» **Exercise objective**: Those lines of the records that contain "margin" are to be located and copied.

** Opening Data block **

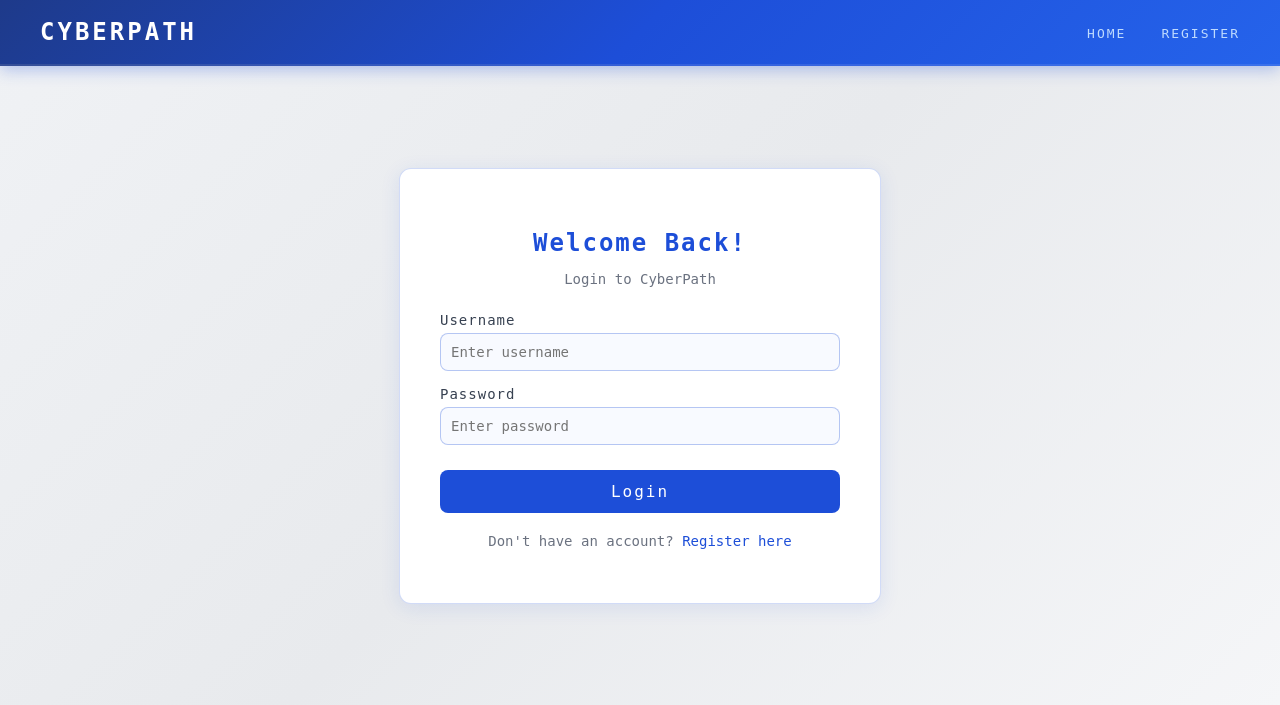
After one commit to jaysharma21-05/CyberPath-, a Flask app: page /login in a window 1280 px wide. The commit adds this page. Shown: the top 705 px of the page. Run offline with Flask 3, Linux system fonts and the light colour scheme.

Commit message:
Added login, register, dashboard with authentication

```diff
--- a/.dist/Frontend/index.html
+++ b/.dist/Frontend/index.html
@@ -17,7 +17,7 @@
         </ul>
     </nav>
 
-
+!
 
     <h1 id="mainTitle">Welcome to CyberPath</h1>
     <p id="subtitle" class="subtitle">Your Cybersecurity Learning Journey Starts Here</p>
--- a/Backend/Static/style.css
+++ b/Backend/Static/style.css
@@ -208,3 +208,154 @@ p {
     font-size: 13px;
     text-align: left;
 }
+/* ==================== */
+/* AUTH PAGES */
+/* ==================== */
+
+.auth-container {
+    display: flex;
+    justify-content: center;
+    align-items: center;
+    min-height: 80vh;
+}
+
+.auth-box {
+    background: #ffffff;
+    border: 1px solid rgba(29, 78, 216, 0.2);
+    border-radius: 12px;
+    padding: 40px;
+    width: 400px;
+    box-shadow: 0 4px 20px rgba(29, 78, 216, 0.1);
+    text-align: center;
+}
+
+.auth-box h2 {
+    color: #1d4ed8;
+    margin-bottom: 5px;
+}
+
+.auth-subtitle {
+    color: #6b7280;
+    font-size: 14px;
+    margin-bottom: 25px;
+}
+
+.form-group {
+    text-align: left;
+    margin-bottom: 15px;
+}
+
+.form-group label {
+    display: block;
+    color: #374151;
+    font-size: 14px;
+    margin-bottom: 5px;
+    letter-spacing: 1px;
+}
+
+.form-group input {
+    width: 100%;
+    padding: 10px;
+    border: 1px solid rgba(29, 78, 216, 0.3);
+    border-radius: 8px;
+    font-family: monospace;
+    font-size: 14px;
+    color: #374151;
+    background: #f8faff;
+    box-sizing: border-box;
+}
+
+.form-group input:focus {
+    outline: none;
+    border-color: #1d4ed8;
+}
+
+.auth-btn {
+    width: 100%;
+    padding: 12px;
+    background: #1d4ed8;
+    color: #ffffff;
+    border: none;
+    border-radius: 8px;
+    font-family: monospace;
+    font-size: 16px;
+    letter-spacing: 2px;
+    cursor: pointer;
+    transition: all 0.3s;
+    margin-top: 10px;
+}
+
+.auth-btn:hover {
+    background: #1e40af;
+}
+
+.auth-link {
+    margin-top: 20px;
+    font-size: 14px;
+    color: #6b7280;
+}
+
+.auth-link a {
+    color: #1d4ed8;
+    text-decoration: none;
+}
+.auth-link a:hover {
+    text-decoration: underline;
+}
+/* ==================== */
+/* DASHBOARD */
+/* ==================== */
+
+.dashboard-container {
+    max-width: 900px;
+    margin: 60px auto;
+    padding: 0 20px;
+    text-align: center;
+}
+
+.courses-grid {
+    display: grid;
+    grid-template-columns: repeat(2, 1fr);
+    gap: 20px;
+    margin-top: 30px;
+}
+
+.course-card {
+    background: #ffffff;
+    border: 1px solid rgba(29, 78, 216, 0.2);
+    border-radius: 12px;
+    padding: 25px;
+    text-align: left;
+    box-shadow: 0 4px 15px rgba(29, 78, 216, 0.08);
+    transition: all 0.3s;
+}
+
+.course-card:hover {
+    transform: translateY(-3px);
+    box-shadow: 0 8px 25px rgba(29, 78, 216, 0.15);
+}
+
+.course-card h3 {
+    color: #1d4ed8;
+    margin-bottom: 15px;
+    font-size: 16px;
+}
+
+.progress-bar {
+    background: #e5e7eb;
+    border-radius: 8px;
+    height: 25px;
+    overflow: hidden;
+}
+
+.progress {
+    background: linear-gradient(90deg, #1d4ed8, #3b82f6);
+    height: 100%;
+    border-radius: 8px;
+    color: white;
+    font-size: 12px;
+    display: flex;
+    align-items: center;
+    justify-content: center;
+    transition: width 0.5s ease;
+}
--- a/Backend/app.py
+++ b/Backend/app.py
@@ -1,18 +1,72 @@
-from flask import Flask, render_template
+from flask import Flask, render_template, request, redirect, url_for, session
+from flask_sqlalchemy import SQLAlchemy
+from werkzeug.security import generate_password_hash, check_password_hash
 
 app = Flask(__name__)
+app.secret_key = "cyberpath_secret_key"
+app.config['SQLALCHEMY_DATABASE_URI'] = 'sqlite:///users.db'
+db = SQLAlchemy(app)
+
+class User(db.Model):
+    id = db.Column(db.Integer, primary_key=True)
+    username = db.Column(db.String(150), unique=True, nullable=False)
+    password = db.Column(db.String(150), nullable=False)
+
+with app.app_context():
+    db.create_all()
+
+# ==================== #
+# ROUTES
+# ==================== #
 
 @app.route('/')
 def home():
     return render_template('index.html')
 
-@app.route('/about')
-def about():
-    return "About Page — Coming Soon!"
+@app.route('/register', methods=['GET', 'POST'])
+def register():
+    if request.method == 'POST':
+        username = request.form['username']
+        password = request.form['password']
 
-@app.route('/courses')
-def courses():
-    return "Courses Page — Coming Soon!"
+        existing_user = User.query.filter_by(username=username).first()
+        if existing_user:
+            return render_template('register.html', error="Username already exists!")
+
+        hashed_password = generate_password_hash(password)
+        new_user = User(username=username, password=hashed_password)
+        db.session.add(new_user)
+        db.session.commit()
+        return redirect(url_for('login'))
+
+    return render_template('register.html')
+
+@app.route('/login', methods=['GET', 'POST'])
+def login():
+    if request.method == 'POST':
+        username = request.form['username']
+        password = request.form['password']
+
+        user = User.query.filter_by(username=username).first()
+
+        if user and check_password_hash(user.password, password):
+            session['username'] = user.username
+            return redirect(url_for('dashboard'))
+        else:
+            return render_template('login.html', error="Invalid username or password!")
+
+    return render_template('login.html')  # ← Bahar hai if ke
+
+@app.route('/dashboard')  # ← Decorator hai
+def dashboard():          # ← Login ke bahar hai
+    if 'username' not in session:
+        return redirect(url_for('login'))
+    return render_template('dashboard.html')
+
+@app.route('/logout')
+def logout():
+    session.clear()
+    return redirect(url_for('home'))
 
 if __name__ == '__main__':
     app.run(debug=True)
--- /dev/null
+++ b/Backend/templates/login.html
@@ -0,0 +1,47 @@
+<!DOCTYPE html>
+<html lang="en">
+<head>
+    <meta charset="UTF-8">
+    <meta name="viewport" content="width=device-width, initial-scale=1.0">
+    <title>Login — CyberPath</title>
+    <link rel="stylesheet" href="{{ url_for('static', filename='style.css') }}">
+</head>
+<body>
+
+    <nav class="navbar">
+        <div class="nav-logo">CyberPath</div>
+        <ul class="nav-links">
+            <li><a href="/">HOME</a></li>
+            <li><a href="/register">REGISTER</a></li>
+        </ul>
+    </nav>
+
+    <div class="auth-container">
+        <div class="auth-box">
+            <h2>Welcome Back!</h2>
+            <p class="auth-subtitle">Login to CyberPath</p>
+
+            {% if error %}
+            <p class="error-msg">⚠️ {{ error }}</p>
+            {% endif %}
+
+            <form action="/login" method="POST">
+                <div class="form-group">
+                    <label>Username</label>
+                    <input type="text" name="username" placeholder="Enter username" required>
+                </div>
+                <div class="form-group">
+                    <label>Password</label>
+                    <input type="password" name="password" placeholder="Enter password" required>
+                </div>
+                <button type="submit" class="auth-btn">Login</button>
+            </form>
+
+            <p class="auth-link">Don't have an account?
+                <a href="/register">Register here</a>
+            </p>
+        </div>
+    </div>
+
+</body>
+</html>
```
Also changed, not shown: Backend/templates/dashboard.html (added, +57 -0 lines), Backend/templates/register.html (added, +43 -0 lines), Backend/instance/users.db (added), instance/users.db (added).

** Closing Data block **

» **Answer to this problem**:
+    margin-bottom: 5px;
+    margin-bottom: 25px;
+    margin-bottom: 15px;
+    margin-bottom: 5px;
+    margin-top: 10px;
+    margin-top: 20px;
+    margin: 60px auto;
+    margin-top: 30px;
+    margin-bottom: 15px;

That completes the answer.